▶ [Material for the task]:
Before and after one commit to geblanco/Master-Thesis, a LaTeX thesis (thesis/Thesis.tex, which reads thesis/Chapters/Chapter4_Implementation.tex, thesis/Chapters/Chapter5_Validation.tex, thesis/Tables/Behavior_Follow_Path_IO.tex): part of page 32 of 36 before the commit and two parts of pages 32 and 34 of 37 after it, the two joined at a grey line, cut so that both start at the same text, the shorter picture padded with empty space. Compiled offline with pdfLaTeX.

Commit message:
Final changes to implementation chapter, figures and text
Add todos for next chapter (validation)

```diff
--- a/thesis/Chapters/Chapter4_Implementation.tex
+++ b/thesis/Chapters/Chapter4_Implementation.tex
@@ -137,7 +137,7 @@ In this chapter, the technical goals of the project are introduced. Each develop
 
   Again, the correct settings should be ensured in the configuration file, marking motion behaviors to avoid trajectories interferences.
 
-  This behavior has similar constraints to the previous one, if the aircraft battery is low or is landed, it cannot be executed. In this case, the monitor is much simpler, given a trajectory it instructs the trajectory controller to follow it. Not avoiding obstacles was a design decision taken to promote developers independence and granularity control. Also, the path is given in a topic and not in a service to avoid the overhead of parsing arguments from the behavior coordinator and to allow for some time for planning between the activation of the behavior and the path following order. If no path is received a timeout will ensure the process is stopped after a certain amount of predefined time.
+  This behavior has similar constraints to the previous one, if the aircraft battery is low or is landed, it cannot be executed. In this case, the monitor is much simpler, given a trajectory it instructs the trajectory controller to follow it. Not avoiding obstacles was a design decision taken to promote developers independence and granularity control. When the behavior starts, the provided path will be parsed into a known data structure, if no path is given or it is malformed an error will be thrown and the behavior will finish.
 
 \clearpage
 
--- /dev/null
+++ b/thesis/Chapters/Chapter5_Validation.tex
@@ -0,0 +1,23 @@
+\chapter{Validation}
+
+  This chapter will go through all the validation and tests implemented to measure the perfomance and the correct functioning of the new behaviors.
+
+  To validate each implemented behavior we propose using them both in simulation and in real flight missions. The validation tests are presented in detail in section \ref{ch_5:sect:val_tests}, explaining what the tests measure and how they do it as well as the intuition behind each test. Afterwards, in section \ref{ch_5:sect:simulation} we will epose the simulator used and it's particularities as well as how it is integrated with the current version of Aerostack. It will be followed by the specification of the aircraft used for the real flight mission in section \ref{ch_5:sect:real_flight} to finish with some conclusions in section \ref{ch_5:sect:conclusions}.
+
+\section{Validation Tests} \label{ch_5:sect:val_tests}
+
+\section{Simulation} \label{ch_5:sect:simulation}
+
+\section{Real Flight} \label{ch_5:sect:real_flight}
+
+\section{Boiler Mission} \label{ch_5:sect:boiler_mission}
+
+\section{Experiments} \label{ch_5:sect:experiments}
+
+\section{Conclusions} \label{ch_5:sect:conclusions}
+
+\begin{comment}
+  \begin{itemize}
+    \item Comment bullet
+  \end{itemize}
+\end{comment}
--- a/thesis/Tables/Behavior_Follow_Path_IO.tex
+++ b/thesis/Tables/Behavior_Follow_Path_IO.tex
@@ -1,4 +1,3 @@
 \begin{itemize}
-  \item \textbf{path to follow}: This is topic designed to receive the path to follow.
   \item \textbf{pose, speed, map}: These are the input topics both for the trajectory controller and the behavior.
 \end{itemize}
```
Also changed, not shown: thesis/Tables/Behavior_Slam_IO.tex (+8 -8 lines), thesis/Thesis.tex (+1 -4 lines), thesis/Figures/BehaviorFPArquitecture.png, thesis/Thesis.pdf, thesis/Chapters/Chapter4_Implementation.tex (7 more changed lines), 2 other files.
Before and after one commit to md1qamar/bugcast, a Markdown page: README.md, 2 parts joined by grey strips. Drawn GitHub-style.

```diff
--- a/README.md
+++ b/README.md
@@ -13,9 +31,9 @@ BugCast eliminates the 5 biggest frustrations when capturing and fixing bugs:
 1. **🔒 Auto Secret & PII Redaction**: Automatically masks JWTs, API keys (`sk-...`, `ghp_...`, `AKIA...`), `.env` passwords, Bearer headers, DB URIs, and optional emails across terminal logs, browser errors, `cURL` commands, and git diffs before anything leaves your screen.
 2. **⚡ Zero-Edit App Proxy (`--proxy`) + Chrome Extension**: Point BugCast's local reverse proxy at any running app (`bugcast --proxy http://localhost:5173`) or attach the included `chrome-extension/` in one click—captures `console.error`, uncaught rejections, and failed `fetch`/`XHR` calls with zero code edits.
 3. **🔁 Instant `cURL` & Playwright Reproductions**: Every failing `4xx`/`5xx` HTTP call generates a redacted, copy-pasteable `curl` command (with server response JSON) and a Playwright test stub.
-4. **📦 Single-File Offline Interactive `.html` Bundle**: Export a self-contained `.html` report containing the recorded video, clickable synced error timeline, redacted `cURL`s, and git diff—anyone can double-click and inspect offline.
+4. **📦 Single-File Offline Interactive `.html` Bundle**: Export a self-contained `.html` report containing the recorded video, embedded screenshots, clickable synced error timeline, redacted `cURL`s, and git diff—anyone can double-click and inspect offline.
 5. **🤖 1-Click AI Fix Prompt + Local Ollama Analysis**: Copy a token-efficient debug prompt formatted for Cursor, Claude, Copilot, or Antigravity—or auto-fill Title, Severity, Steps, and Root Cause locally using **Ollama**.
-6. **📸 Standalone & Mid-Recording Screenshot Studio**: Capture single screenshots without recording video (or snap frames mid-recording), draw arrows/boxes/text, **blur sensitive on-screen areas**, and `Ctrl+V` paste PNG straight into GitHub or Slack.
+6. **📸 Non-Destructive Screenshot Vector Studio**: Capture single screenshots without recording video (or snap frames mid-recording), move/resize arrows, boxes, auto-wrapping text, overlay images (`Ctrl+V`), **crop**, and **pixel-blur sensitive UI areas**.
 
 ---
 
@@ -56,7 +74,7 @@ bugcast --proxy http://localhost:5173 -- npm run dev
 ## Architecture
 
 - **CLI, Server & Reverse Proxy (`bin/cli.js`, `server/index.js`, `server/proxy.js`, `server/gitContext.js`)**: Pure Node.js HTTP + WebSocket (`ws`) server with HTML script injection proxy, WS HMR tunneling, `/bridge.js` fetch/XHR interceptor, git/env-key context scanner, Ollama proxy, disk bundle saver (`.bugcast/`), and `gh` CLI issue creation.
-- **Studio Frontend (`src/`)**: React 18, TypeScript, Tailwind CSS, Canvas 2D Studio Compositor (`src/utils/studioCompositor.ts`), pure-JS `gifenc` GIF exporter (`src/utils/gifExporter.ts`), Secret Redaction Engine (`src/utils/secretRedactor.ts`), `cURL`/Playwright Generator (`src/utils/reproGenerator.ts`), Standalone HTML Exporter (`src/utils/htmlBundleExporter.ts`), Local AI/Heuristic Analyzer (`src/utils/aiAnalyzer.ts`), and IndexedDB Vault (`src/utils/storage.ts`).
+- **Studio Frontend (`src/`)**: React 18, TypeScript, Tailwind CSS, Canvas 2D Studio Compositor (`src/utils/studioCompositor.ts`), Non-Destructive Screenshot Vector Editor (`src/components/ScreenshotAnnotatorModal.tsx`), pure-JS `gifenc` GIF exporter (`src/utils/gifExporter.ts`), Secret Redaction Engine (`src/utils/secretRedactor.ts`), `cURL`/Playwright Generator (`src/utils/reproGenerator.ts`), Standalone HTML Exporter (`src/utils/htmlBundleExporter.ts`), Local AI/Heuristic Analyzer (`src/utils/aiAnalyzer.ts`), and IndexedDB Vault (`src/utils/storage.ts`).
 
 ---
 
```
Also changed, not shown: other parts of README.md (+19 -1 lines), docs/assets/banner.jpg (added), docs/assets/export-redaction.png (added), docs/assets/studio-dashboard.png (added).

▶ [Task to carry out]: Return each record exactly as given.

▶ [Expected output]:
Before and after one commit to geblanco/Master-Thesis, a LaTeX thesis (thesis/Thesis.tex, which reads thesis/Chapters/Chapter4_Implementation.tex, thesis/Chapters/Chapter5_Validation.tex, thesis/Tables/Behavior_Follow_Path_IO.tex): part of page 32 of 36 before the commit and two parts of pages 32 and 34 of 37 after it, the two joined at a grey line, cut so that both start at the same text, the shorter picture padded with empty space. Compiled offline with pdfLaTeX.

Commit message:
Final changes to implementation chapter, figures and text
Add todos for next chapter (validation)

```diff
--- a/thesis/Chapters/Chapter4_Implementation.tex
+++ b/thesis/Chapters/Chapter4_Implementation.tex
@@ -137,7 +137,7 @@ In this chapter, the technical goals of the project are introduced. Each develop
 
   Again, the correct settings should be ensured in the configuration file, marking motion behaviors to avoid trajectories interferences.
 
-  This behavior has similar constraints to the previous one, if the aircraft battery is low or is landed, it cannot be executed. In this case, the monitor is much simpler, given a trajectory it instructs the trajectory controller to follow it. Not avoiding obstacles was a design decision taken to promote developers independence and granularity control. Also, the path is given in a topic and not in a service to avoid the overhead of parsing arguments from the behavior coordinator and to allow for some time for planning between the activation of the behavior and the path following order. If no path is received a timeout will ensure the process is stopped after a certain amount of predefined time.
+  This behavior has similar constraints to the previous one, if the aircraft battery is low or is landed, it cannot be executed. In this case, the monitor is much simpler, given a trajectory it instructs the trajectory controller to follow it. Not avoiding obstacles was a design decision taken to promote developers independence and granularity control. When the behavior starts, the provided path will be parsed into a known data structure, if no path is given or it is malformed an error will be thrown and the behavior will finish.
 
 \clearpage
 
--- /dev/null
+++ b/thesis/Chapters/Chapter5_Validation.tex
@@ -0,0 +1,23 @@
+\chapter{Validation}
+
+  This chapter will go through all the validation and tests implemented to measure the perfomance and the correct functioning of the new behaviors.
+
+  To validate each implemented behavior we propose using them both in simulation and in real flight missions. The validation tests are presented in detail in section \ref{ch_5:sect:val_tests}, explaining what the tests measure and how they do it as well as the intuition behind each test. Afterwards, in section \ref{ch_5:sect:simulation} we will epose the simulator used and it's particularities as well as how it is integrated with the current version of Aerostack. It will be followed by the specification of the aircraft used for the real flight mission in section \ref{ch_5:sect:real_flight} to finish with some conclusions in section \ref{ch_5:sect:conclusions}.
+
+\section{Validation Tests} \label{ch_5:sect:val_tests}
+
+\section{Simulation} \label{ch_5:sect:simulation}
+
+\section{Real Flight} \label{ch_5:sect:real_flight}
+
+\section{Boiler Mission} \label{ch_5:sect:boiler_mission}
+
+\section{Experiments} \label{ch_5:sect:experiments}
+
+\section{Conclusions} \label{ch_5:sect:conclusions}
+
+\begin{comment}
+  \begin{itemize}
+    \item Comment bullet
+  \end{itemize}
+\end{comment}
--- a/thesis/Tables/Behavior_Follow_Path_IO.tex
+++ b/thesis/Tables/Behavior_Follow_Path_IO.tex
@@ -1,4 +1,3 @@
 \begin{itemize}
-  \item \textbf{path to follow}: This is topic designed to receive the path to follow.
   \item \textbf{pose, speed, map}: These are the input topics both for the trajectory controller and the behavior.
 \end{itemize}
```
Also changed, not shown: thesis/Tables/Behavior_Slam_IO.tex (+8 -8 lines), thesis/Thesis.tex (+1 -4 lines), thesis/Figures/BehaviorFPArquitecture.png, thesis/Thesis.pdf, thesis/Chapters/Chapter4_Implementation.tex (7 more changed lines), 2 other files.
Before and after one commit to md1qamar/bugcast, a Markdown page: README.md, 2 parts joined by grey strips. Drawn GitHub-style.

```diff
--- a/README.md
+++ b/README.md
@@ -13,9 +31,9 @@ BugCast eliminates the 5 biggest frustrations when capturing and fixing bugs:
 1. **🔒 Auto Secret & PII Redaction**: Automatically masks JWTs, API keys (`sk-...`, `ghp_...`, `AKIA...`), `.env` passwords, Bearer headers, DB URIs, and optional emails across terminal logs, browser errors, `cURL` commands, and git diffs before anything leaves your screen.
 2. **⚡ Zero-Edit App Proxy (`--proxy`) + Chrome Extension**: Point BugCast's local reverse proxy at any running app (`bugcast --proxy http://localhost:5173`) or attach the included `chrome-extension/` in one click—captures `console.error`, uncaught rejections, and failed `fetch`/`XHR` calls with zero code edits.
 3. **🔁 Instant `cURL` & Playwright Reproductions**: Every failing `4xx`/`5xx` HTTP call generates a redacted, copy-pasteable `curl` command (with server response JSON) and a Playwright test stub.
-4. **📦 Single-File Offline Interactive `.html` Bundle**: Export a self-contained `.html` report containing the recorded video, clickable synced error timeline, redacted `cURL`s, and git diff—anyone can double-click and inspect offline.
+4. **📦 Single-File Offline Interactive `.html` Bundle**: Export a self-contained `.html` report containing the recorded video, embedded screenshots, clickable synced error timeline, redacted `cURL`s, and git diff—anyone can double-click and inspect offline.
 5. **🤖 1-Click AI Fix Prompt + Local Ollama Analysis**: Copy a token-efficient debug prompt formatted for Cursor, Claude, Copilot, or Antigravity—or auto-fill Title, Severity, Steps, and Root Cause locally using **Ollama**.
-6. **📸 Standalone & Mid-Recording Screenshot Studio**: Capture single screenshots without recording video (or snap frames mid-recording), draw arrows/boxes/text, **blur sensitive on-screen areas**, and `Ctrl+V` paste PNG straight into GitHub or Slack.
+6. **📸 Non-Destructive Screenshot Vector Studio**: Capture single screenshots without recording video (or snap frames mid-recording), move/resize arrows, boxes, auto-wrapping text, overlay images (`Ctrl+V`), **crop**, and **pixel-blur sensitive UI areas**.
 
 ---
 
@@ -56,7 +74,7 @@ bugcast --proxy http://localhost:5173 -- npm run dev
 ## Architecture
 
 - **CLI, Server & Reverse Proxy (`bin/cli.js`, `server/index.js`, `server/proxy.js`, `server/gitContext.js`)**: Pure Node.js HTTP + WebSocket (`ws`) server with HTML script injection proxy, WS HMR tunneling, `/bridge.js` fetch/XHR interceptor, git/env-key context scanner, Ollama proxy, disk bundle saver (`.bugcast/`), and `gh` CLI issue creation.
-- **Studio Frontend (`src/`)**: React 18, TypeScript, Tailwind CSS, Canvas 2D Studio Compositor (`src/utils/studioCompositor.ts`), pure-JS `gifenc` GIF exporter (`src/utils/gifExporter.ts`), Secret Redaction Engine (`src/utils/secretRedactor.ts`), `cURL`/Playwright Generator (`src/utils/reproGenerator.ts`), Standalone HTML Exporter (`src/utils/htmlBundleExporter.ts`), Local AI/Heuristic Analyzer (`src/utils/aiAnalyzer.ts`), and IndexedDB Vault (`src/utils/storage.ts`).
+- **Studio Frontend (`src/`)**: React 18, TypeScript, Tailwind CSS, Canvas 2D Studio Compositor (`src/utils/studioCompositor.ts`), Non-Destructive Screenshot Vector Editor (`src/components/ScreenshotAnnotatorModal.tsx`), pure-JS `gifenc` GIF exporter (`src/utils/gifExporter.ts`), Secret Redaction Engine (`src/utils/secretRedactor.ts`), `cURL`/Playwright Generator (`src/utils/reproGenerator.ts`), Standalone HTML Exporter (`src/utils/htmlBundleExporter.ts`), Local AI/Heuristic Analyzer (`src/utils/aiAnalyzer.ts`), and IndexedDB Vault (`src/utils/storage.ts`).
 
 ---
 
```
Also changed, not shown: other parts of README.md (+19 -1 lines), docs/assets/banner.jpg (added), docs/assets/export-redaction.png (added), docs/assets/studio-dashboard.png (added).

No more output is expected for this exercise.